Please reproduce all entries word for word and omit their pictures.

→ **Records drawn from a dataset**
+===+

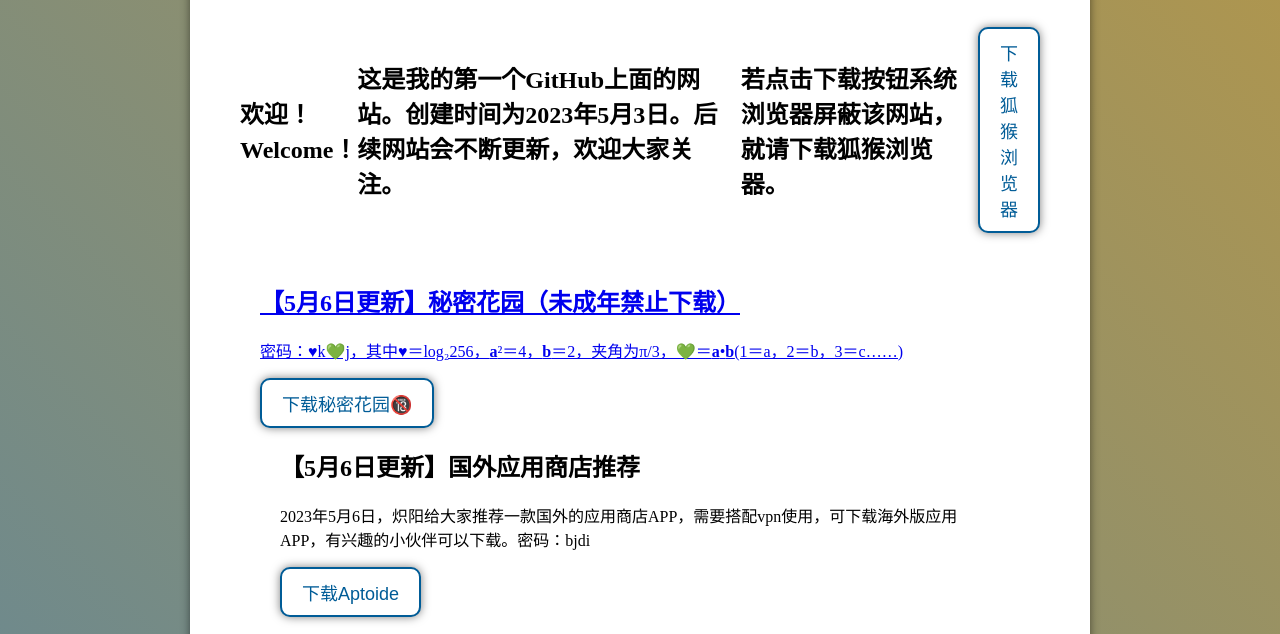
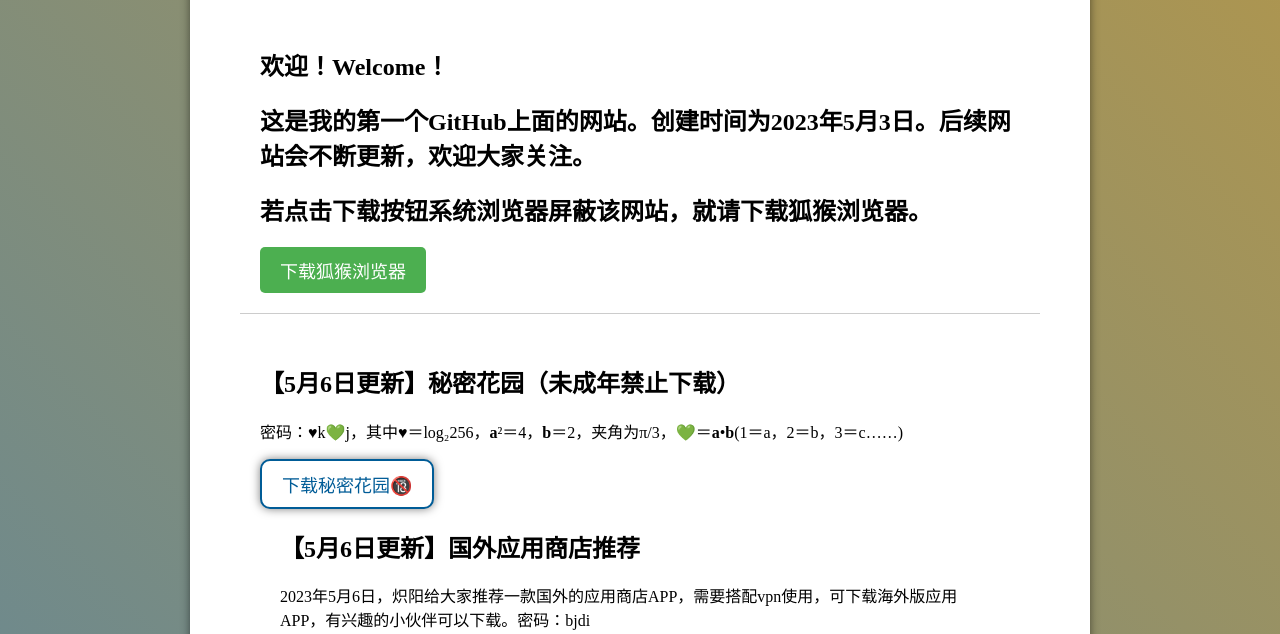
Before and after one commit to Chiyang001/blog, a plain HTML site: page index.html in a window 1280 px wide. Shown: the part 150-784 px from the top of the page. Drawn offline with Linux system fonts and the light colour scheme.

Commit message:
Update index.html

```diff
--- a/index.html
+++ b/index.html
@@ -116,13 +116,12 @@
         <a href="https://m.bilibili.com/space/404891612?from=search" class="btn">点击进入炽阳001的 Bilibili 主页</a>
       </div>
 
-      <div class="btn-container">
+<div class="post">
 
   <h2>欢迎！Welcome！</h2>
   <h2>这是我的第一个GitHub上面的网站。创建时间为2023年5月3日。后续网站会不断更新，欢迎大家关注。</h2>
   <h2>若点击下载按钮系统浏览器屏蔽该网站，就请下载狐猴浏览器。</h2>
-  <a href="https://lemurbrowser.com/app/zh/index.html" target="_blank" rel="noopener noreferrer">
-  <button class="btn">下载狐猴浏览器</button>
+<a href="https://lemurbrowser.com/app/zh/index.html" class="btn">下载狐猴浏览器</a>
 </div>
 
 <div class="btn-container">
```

+===+

→ **RESULT BELOW**
Before and after one commit to Chiyang001/blog, a plain HTML site: page index.html in a window 1280 px wide. Shown: the part 150-784 px from the top of the page. Drawn offline with Linux system fonts and the light colour scheme.

Commit message:
Update index.html

```diff
--- a/index.html
+++ b/index.html
@@ -116,13 +116,12 @@
         <a href="https://m.bilibili.com/space/404891612?from=search" class="btn">点击进入炽阳001的 Bilibili 主页</a>
       </div>
 
-      <div class="btn-container">
+<div class="post">
 
   <h2>欢迎！Welcome！</h2>
   <h2>这是我的第一个GitHub上面的网站。创建时间为2023年5月3日。后续网站会不断更新，欢迎大家关注。</h2>
   <h2>若点击下载按钮系统浏览器屏蔽该网站，就请下载狐猴浏览器。</h2>
-  <a href="https://lemurbrowser.com/app/zh/index.html" target="_blank" rel="noopener noreferrer">
-  <button class="btn">下载狐猴浏览器</button>
+<a href="https://lemurbrowser.com/app/zh/index.html" class="btn">下载狐猴浏览器</a>
 </div>
 
 <div class="btn-container">
```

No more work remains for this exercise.